[Start of Attachment]

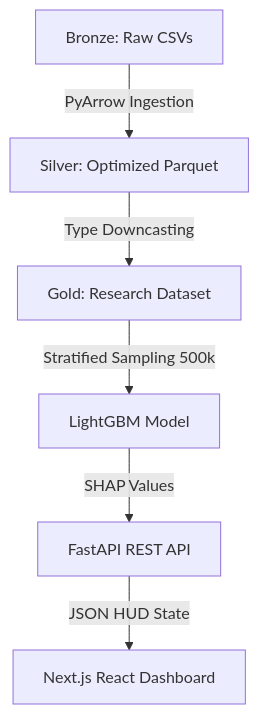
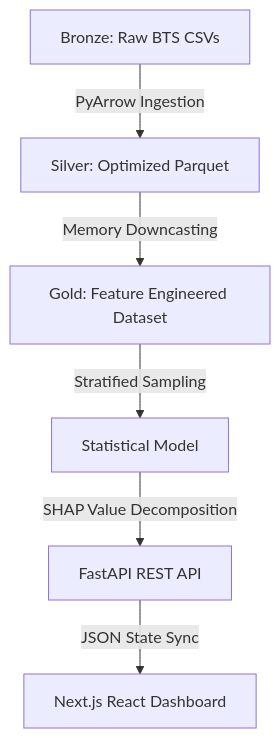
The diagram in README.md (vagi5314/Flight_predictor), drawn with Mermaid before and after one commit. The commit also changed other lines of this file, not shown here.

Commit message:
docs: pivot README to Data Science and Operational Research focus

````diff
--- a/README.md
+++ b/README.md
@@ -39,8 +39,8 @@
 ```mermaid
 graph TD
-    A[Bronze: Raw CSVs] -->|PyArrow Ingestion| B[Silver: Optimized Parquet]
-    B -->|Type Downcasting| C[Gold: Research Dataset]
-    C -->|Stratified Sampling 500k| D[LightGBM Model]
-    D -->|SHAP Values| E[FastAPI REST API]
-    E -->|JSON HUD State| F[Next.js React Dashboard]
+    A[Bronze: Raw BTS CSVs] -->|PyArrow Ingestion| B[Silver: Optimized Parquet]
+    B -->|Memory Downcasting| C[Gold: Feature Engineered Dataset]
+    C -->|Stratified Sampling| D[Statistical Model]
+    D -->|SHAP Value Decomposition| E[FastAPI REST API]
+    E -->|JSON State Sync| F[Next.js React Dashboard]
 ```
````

[End of Attachment]

Exercise =
Word for word, print out all of the records above; pass over the pictures.

Answer to this task =
The diagram in README.md (vagi5314/Flight_predictor), drawn with Mermaid before and after one commit. The commit also changed other lines of this file, not shown here.

Commit message:
docs: pivot README to Data Science and Operational Research focus

````diff
--- a/README.md
+++ b/README.md
@@ -39,8 +39,8 @@
 ```mermaid
 graph TD
-    A[Bronze: Raw CSVs] -->|PyArrow Ingestion| B[Silver: Optimized Parquet]
-    B -->|Type Downcasting| C[Gold: Research Dataset]
-    C -->|Stratified Sampling 500k| D[LightGBM Model]
-    D -->|SHAP Values| E[FastAPI REST API]
-    E -->|JSON HUD State| F[Next.js React Dashboard]
+    A[Bronze: Raw BTS CSVs] -->|PyArrow Ingestion| B[Silver: Optimized Parquet]
+    B -->|Memory Downcasting| C[Gold: Feature Engineered Dataset]
+    C -->|Stratified Sampling| D[Statistical Model]
+    D -->|SHAP Value Decomposition| E[FastAPI REST API]
+    E -->|JSON State Sync| F[Next.js React Dashboard]
 ```
````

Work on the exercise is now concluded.